Simon Chandler
Last updated: | 6 min read
Source: Adobe/AlphonseLeong.Photos
  • “We are likely to see further attempts by countries to ban cryptocurrencies.”
  • “Truly banning them would mean banning the internet as well.”
  • “Our hope is that other countries realize the benefits that these crypto networks can provide.”

A regulatory reckoning is coming for crypto. While the likes of the United States and the EU are lining up legislation, other nations such as China and Turkey are implementing various bans for the crypto industry, raising the question of whether others may follow suit.

There’s no doubt that most governments and regulators tend to view cryptoassets more as a negative than a positive, yet are a significant number of them actually going to take the China route and ban crypto altogether?
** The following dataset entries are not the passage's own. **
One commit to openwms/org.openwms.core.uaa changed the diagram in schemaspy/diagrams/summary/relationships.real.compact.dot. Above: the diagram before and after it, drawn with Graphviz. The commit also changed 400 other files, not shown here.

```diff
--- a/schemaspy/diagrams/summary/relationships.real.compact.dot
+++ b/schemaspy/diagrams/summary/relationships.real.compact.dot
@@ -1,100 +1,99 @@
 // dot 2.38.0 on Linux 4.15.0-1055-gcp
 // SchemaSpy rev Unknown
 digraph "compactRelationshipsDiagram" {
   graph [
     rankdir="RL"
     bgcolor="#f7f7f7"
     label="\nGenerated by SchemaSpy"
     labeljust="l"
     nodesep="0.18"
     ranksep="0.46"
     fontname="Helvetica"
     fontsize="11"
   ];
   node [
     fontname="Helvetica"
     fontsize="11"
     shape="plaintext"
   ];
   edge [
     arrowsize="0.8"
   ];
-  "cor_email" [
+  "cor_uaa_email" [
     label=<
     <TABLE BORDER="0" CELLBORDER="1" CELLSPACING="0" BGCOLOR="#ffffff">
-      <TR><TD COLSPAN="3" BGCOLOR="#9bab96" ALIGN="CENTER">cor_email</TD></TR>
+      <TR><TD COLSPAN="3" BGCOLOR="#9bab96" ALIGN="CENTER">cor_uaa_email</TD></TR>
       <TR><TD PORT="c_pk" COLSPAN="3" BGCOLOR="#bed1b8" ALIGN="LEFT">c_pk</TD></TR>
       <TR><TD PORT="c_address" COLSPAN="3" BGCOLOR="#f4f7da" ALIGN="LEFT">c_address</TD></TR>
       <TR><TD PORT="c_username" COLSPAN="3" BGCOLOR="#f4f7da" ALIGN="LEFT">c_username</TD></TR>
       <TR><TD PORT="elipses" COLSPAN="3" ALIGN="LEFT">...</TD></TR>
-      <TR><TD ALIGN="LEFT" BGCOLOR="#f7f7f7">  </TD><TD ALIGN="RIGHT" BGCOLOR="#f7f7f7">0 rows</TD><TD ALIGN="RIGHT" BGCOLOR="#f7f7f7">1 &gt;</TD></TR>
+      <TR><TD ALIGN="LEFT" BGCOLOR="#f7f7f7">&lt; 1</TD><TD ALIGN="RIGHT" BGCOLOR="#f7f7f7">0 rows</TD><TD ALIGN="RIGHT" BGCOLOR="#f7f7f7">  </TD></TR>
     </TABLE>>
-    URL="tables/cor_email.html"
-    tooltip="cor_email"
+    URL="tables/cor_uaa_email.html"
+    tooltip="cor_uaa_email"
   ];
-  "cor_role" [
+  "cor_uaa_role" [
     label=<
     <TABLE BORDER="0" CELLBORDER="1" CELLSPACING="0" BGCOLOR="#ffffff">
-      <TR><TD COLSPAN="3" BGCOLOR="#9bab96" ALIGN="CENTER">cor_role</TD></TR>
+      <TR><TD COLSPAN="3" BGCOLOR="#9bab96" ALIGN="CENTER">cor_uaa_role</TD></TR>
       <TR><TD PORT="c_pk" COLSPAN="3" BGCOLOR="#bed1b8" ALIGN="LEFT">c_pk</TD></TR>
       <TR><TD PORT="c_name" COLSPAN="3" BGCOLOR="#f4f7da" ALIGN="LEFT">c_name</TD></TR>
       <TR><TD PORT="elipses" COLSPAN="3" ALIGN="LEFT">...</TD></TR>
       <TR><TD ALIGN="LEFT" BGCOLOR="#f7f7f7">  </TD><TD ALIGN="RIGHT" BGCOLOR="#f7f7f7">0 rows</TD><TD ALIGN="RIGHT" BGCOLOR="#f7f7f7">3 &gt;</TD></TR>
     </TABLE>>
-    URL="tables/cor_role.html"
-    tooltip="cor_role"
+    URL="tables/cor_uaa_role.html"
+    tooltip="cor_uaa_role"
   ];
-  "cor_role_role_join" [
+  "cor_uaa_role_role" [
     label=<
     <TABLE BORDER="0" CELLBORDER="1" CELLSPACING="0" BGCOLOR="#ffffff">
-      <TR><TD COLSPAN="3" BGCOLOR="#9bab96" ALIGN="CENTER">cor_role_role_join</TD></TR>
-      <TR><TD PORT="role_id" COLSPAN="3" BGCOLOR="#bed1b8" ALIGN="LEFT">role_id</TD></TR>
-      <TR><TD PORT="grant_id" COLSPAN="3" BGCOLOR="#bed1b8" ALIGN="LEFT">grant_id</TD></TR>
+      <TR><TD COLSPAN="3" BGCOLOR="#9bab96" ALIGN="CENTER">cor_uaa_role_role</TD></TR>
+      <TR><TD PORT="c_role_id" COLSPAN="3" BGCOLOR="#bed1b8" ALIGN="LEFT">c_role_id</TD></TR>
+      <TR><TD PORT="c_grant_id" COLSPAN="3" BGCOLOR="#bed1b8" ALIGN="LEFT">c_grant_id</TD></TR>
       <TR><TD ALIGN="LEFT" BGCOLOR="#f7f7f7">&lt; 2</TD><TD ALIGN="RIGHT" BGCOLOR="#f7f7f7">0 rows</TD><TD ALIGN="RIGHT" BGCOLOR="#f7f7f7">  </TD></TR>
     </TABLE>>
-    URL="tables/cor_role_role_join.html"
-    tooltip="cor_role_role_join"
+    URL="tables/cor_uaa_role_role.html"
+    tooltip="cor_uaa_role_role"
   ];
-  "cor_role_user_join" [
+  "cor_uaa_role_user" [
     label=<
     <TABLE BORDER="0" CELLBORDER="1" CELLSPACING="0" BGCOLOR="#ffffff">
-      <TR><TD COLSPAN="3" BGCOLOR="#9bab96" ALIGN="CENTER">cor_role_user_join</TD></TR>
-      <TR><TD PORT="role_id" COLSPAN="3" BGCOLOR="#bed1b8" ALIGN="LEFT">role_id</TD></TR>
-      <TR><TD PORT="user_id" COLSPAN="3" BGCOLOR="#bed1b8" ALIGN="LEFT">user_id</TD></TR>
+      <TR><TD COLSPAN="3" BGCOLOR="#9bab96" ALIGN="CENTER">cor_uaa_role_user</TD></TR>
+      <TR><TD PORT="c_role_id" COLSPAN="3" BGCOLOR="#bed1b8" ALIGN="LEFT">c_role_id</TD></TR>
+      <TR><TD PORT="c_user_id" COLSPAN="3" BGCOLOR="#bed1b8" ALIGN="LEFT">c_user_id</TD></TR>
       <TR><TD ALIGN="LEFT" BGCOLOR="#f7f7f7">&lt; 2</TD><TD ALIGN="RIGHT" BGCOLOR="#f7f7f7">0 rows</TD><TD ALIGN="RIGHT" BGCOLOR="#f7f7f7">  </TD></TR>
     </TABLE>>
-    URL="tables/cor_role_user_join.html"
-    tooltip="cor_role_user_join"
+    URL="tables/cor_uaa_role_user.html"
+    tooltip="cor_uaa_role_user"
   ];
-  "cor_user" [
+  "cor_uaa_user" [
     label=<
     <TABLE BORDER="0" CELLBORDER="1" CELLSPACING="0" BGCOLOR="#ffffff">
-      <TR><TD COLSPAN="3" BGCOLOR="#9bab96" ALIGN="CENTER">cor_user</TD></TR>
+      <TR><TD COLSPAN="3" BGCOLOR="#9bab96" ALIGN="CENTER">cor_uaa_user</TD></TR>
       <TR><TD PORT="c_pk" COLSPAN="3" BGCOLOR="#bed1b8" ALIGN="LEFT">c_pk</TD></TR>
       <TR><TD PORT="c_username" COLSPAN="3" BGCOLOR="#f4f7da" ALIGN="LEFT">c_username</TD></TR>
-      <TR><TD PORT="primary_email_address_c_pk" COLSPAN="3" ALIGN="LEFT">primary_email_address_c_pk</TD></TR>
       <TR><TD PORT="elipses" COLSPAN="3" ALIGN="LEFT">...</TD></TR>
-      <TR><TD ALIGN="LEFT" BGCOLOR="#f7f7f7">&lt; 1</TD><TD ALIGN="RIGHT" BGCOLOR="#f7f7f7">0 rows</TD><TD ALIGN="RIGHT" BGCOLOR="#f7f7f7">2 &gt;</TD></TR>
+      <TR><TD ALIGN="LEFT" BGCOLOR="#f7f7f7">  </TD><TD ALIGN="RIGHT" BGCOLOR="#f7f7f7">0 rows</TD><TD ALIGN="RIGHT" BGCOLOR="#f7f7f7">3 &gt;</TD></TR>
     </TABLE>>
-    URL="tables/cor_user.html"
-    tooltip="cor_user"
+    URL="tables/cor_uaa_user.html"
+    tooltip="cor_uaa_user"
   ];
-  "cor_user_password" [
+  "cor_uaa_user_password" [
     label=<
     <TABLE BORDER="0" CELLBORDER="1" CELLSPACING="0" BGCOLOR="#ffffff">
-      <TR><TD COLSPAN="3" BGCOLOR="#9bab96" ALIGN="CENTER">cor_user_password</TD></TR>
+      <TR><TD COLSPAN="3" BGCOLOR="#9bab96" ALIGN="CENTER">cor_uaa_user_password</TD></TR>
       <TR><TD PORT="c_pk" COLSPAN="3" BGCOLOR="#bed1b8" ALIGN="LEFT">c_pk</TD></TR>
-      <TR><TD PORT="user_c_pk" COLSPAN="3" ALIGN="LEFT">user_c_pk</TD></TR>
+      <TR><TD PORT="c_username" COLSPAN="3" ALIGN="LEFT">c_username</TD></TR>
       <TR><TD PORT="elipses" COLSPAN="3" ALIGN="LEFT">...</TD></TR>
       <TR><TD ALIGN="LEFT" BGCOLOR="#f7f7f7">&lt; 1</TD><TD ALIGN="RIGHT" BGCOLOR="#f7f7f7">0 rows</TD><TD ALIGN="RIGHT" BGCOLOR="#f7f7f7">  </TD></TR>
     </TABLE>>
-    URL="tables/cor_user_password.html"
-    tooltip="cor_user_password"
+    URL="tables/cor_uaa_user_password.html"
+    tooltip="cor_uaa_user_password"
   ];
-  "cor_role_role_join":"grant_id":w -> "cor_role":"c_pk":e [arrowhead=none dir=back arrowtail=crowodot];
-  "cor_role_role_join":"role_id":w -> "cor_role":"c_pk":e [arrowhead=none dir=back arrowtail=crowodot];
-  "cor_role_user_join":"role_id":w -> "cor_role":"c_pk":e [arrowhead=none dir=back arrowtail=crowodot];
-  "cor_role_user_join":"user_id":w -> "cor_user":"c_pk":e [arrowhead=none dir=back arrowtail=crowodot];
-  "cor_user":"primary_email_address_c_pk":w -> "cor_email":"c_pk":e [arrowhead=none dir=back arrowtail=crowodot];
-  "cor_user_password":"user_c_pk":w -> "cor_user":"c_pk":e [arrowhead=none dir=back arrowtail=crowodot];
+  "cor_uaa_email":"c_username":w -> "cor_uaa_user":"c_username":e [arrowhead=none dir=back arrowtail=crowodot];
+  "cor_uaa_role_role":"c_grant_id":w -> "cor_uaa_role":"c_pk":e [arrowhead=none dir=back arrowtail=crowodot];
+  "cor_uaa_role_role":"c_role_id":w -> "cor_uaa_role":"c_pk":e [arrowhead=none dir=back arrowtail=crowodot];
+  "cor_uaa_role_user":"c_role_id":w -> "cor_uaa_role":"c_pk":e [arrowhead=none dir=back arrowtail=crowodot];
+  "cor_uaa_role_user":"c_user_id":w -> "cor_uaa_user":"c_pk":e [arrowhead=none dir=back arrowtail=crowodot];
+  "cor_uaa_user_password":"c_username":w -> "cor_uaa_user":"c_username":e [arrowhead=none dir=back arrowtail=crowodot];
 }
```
While commenters speaking with agree that many nations may introduce quite stringent regulation sooner or later, most will stop comfortably short of outright prohibitions.

Indeed, numerous analysts suspect that once the crypto market matures and new regulations are introduced, the threat of actual bans will increasingly diminish. And in parallel, governments will come to appreciate that a regulated crypto market will be a net positive to the nations they govern.

Banning the internet

For Nick Du Cros, the Head of Compliance and Regulatory Affairs at major European digital asset investment firm CoinShares, it’s likely only a matter of time before we see Bitcoin (BTC) and crypto bans in other nations. Particularly when it comes to more authoritarian governments.

“Yes, we are likely to see further attempts by countries to ban cryptocurrencies, particularly where cryptocurrencies are perceived to threaten state control. For example, where cryptocurrency can be used to circumvent capital controls, or where dissidents can be funded despite being cut off from their local banking network,” he told

This fits the bill in Turkey, for example, where the government has banned crypto payments, largely because locals had flocked to BTC (as well as gold and foreign currencies) after the Turkish lira collapsed in value. And for Kevin Werbach, a professor of legal studies and business ethics at Pennsylvania’s Wharton School, such prohibitions are happening right now, and aren’t simply a remote future possibility.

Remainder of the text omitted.